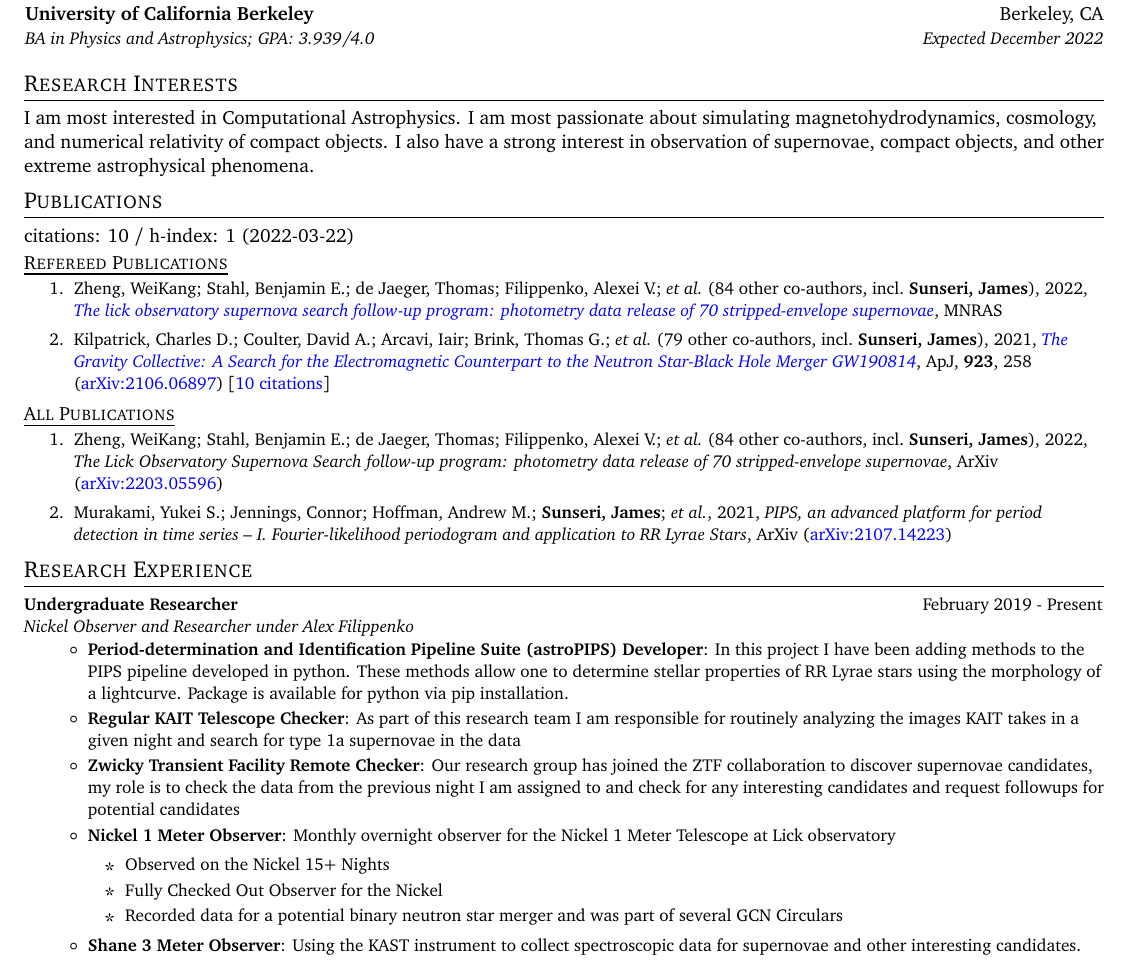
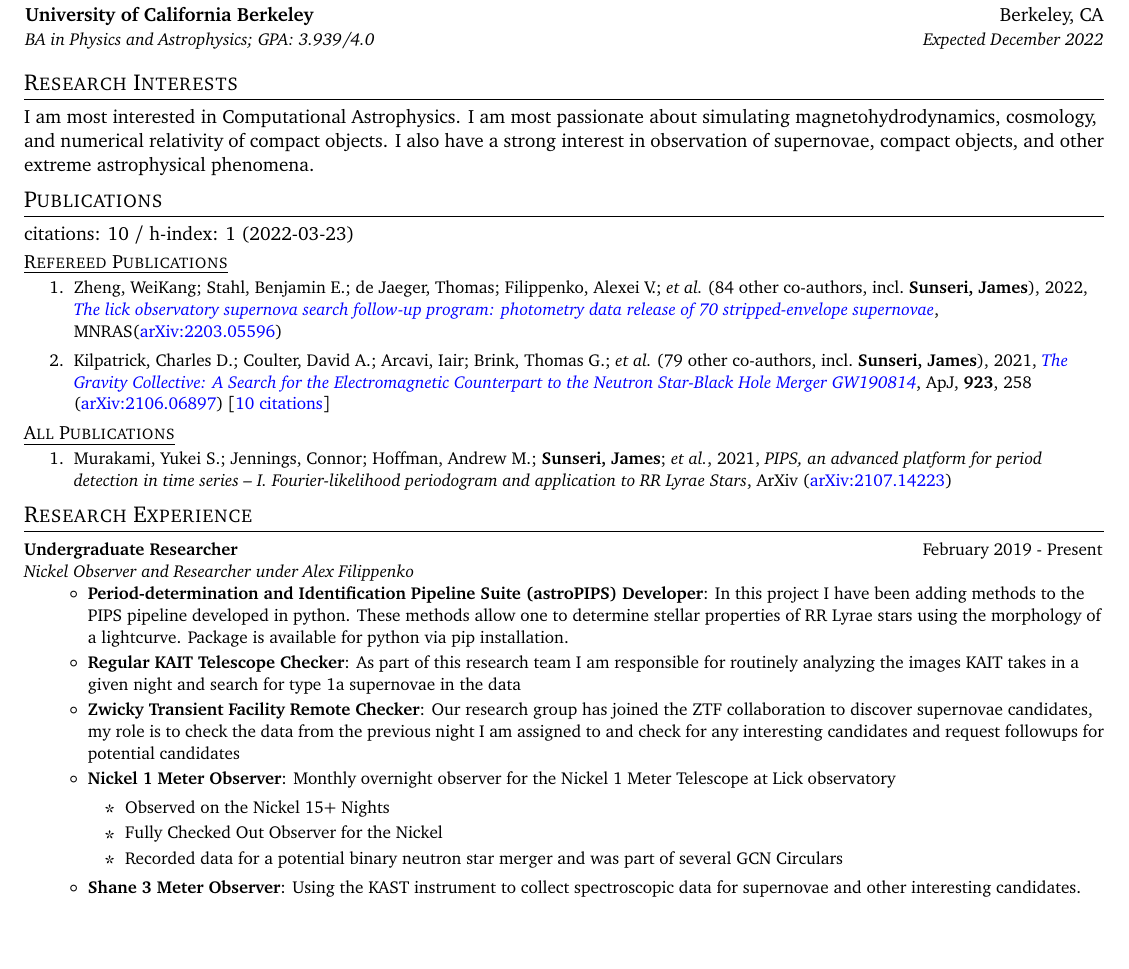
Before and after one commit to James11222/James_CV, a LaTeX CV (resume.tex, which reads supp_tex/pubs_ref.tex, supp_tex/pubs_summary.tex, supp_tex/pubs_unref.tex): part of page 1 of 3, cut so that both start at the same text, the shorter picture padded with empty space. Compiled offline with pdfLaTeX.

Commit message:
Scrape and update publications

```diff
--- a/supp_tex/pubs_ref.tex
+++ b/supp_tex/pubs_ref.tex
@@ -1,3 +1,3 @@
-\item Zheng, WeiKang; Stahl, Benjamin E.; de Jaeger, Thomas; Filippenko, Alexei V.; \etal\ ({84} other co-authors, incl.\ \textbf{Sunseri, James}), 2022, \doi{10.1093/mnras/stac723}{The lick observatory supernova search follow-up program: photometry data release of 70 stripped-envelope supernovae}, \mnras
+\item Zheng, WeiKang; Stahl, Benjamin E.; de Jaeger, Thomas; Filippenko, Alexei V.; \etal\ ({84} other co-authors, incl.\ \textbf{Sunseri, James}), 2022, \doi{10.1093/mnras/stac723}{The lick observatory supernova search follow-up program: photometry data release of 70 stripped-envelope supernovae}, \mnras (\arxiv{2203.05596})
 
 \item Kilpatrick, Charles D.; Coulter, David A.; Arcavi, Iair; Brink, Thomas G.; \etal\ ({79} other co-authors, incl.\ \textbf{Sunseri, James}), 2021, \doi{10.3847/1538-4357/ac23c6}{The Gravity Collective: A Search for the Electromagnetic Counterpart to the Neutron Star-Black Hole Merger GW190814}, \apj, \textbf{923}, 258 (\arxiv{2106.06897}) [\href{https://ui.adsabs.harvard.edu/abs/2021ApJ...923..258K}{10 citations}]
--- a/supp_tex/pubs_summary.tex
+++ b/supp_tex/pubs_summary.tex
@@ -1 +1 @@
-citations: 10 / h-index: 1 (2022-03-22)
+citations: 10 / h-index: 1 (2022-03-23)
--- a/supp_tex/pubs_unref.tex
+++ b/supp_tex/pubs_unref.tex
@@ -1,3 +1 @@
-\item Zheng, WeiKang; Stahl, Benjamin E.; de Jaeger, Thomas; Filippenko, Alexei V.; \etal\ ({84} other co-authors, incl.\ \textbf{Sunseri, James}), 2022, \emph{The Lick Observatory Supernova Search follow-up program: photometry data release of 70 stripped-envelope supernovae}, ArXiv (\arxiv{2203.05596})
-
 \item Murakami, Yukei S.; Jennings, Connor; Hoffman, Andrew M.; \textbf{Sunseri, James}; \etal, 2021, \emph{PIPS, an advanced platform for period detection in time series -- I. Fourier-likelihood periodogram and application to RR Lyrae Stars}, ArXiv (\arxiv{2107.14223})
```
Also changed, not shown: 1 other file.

▶ _WORK TO BE COMPLETED_
The images are to be left out while the entries are written out exactly.

▶ _SOLVED EXERCISE_
Before and after one commit to James11222/James_CV, a LaTeX CV (resume.tex, which reads supp_tex/pubs_ref.tex, supp_tex/pubs_summary.tex, supp_tex/pubs_unref.tex): part of page 1 of 3, cut so that both start at the same text, the shorter picture padded with empty space. Compiled offline with pdfLaTeX.

Commit message:
Scrape and update publications

```diff
--- a/supp_tex/pubs_ref.tex
+++ b/supp_tex/pubs_ref.tex
@@ -1,3 +1,3 @@
-\item Zheng, WeiKang; Stahl, Benjamin E.; de Jaeger, Thomas; Filippenko, Alexei V.; \etal\ ({84} other co-authors, incl.\ \textbf{Sunseri, James}), 2022, \doi{10.1093/mnras/stac723}{The lick observatory supernova search follow-up program: photometry data release of 70 stripped-envelope supernovae}, \mnras
+\item Zheng, WeiKang; Stahl, Benjamin E.; de Jaeger, Thomas; Filippenko, Alexei V.; \etal\ ({84} other co-authors, incl.\ \textbf{Sunseri, James}), 2022, \doi{10.1093/mnras/stac723}{The lick observatory supernova search follow-up program: photometry data release of 70 stripped-envelope supernovae}, \mnras (\arxiv{2203.05596})
 
 \item Kilpatrick, Charles D.; Coulter, David A.; Arcavi, Iair; Brink, Thomas G.; \etal\ ({79} other co-authors, incl.\ \textbf{Sunseri, James}), 2021, \doi{10.3847/1538-4357/ac23c6}{The Gravity Collective: A Search for the Electromagnetic Counterpart to the Neutron Star-Black Hole Merger GW190814}, \apj, \textbf{923}, 258 (\arxiv{2106.06897}) [\href{https://ui.adsabs.harvard.edu/abs/2021ApJ...923..258K}{10 citations}]
--- a/supp_tex/pubs_summary.tex
+++ b/supp_tex/pubs_summary.tex
@@ -1 +1 @@
-citations: 10 / h-index: 1 (2022-03-22)
+citations: 10 / h-index: 1 (2022-03-23)
--- a/supp_tex/pubs_unref.tex
+++ b/supp_tex/pubs_unref.tex
@@ -1,3 +1 @@
-\item Zheng, WeiKang; Stahl, Benjamin E.; de Jaeger, Thomas; Filippenko, Alexei V.; \etal\ ({84} other co-authors, incl.\ \textbf{Sunseri, James}), 2022, \emph{The Lick Observatory Supernova Search follow-up program: photometry data release of 70 stripped-envelope supernovae}, ArXiv (\arxiv{2203.05596})
-
 \item Murakami, Yukei S.; Jennings, Connor; Hoffman, Andrew M.; \textbf{Sunseri, James}; \etal, 2021, \emph{PIPS, an advanced platform for period detection in time series -- I. Fourier-likelihood periodogram and application to RR Lyrae Stars}, ArXiv (\arxiv{2107.14223})
```
Also changed, not shown: 1 other file.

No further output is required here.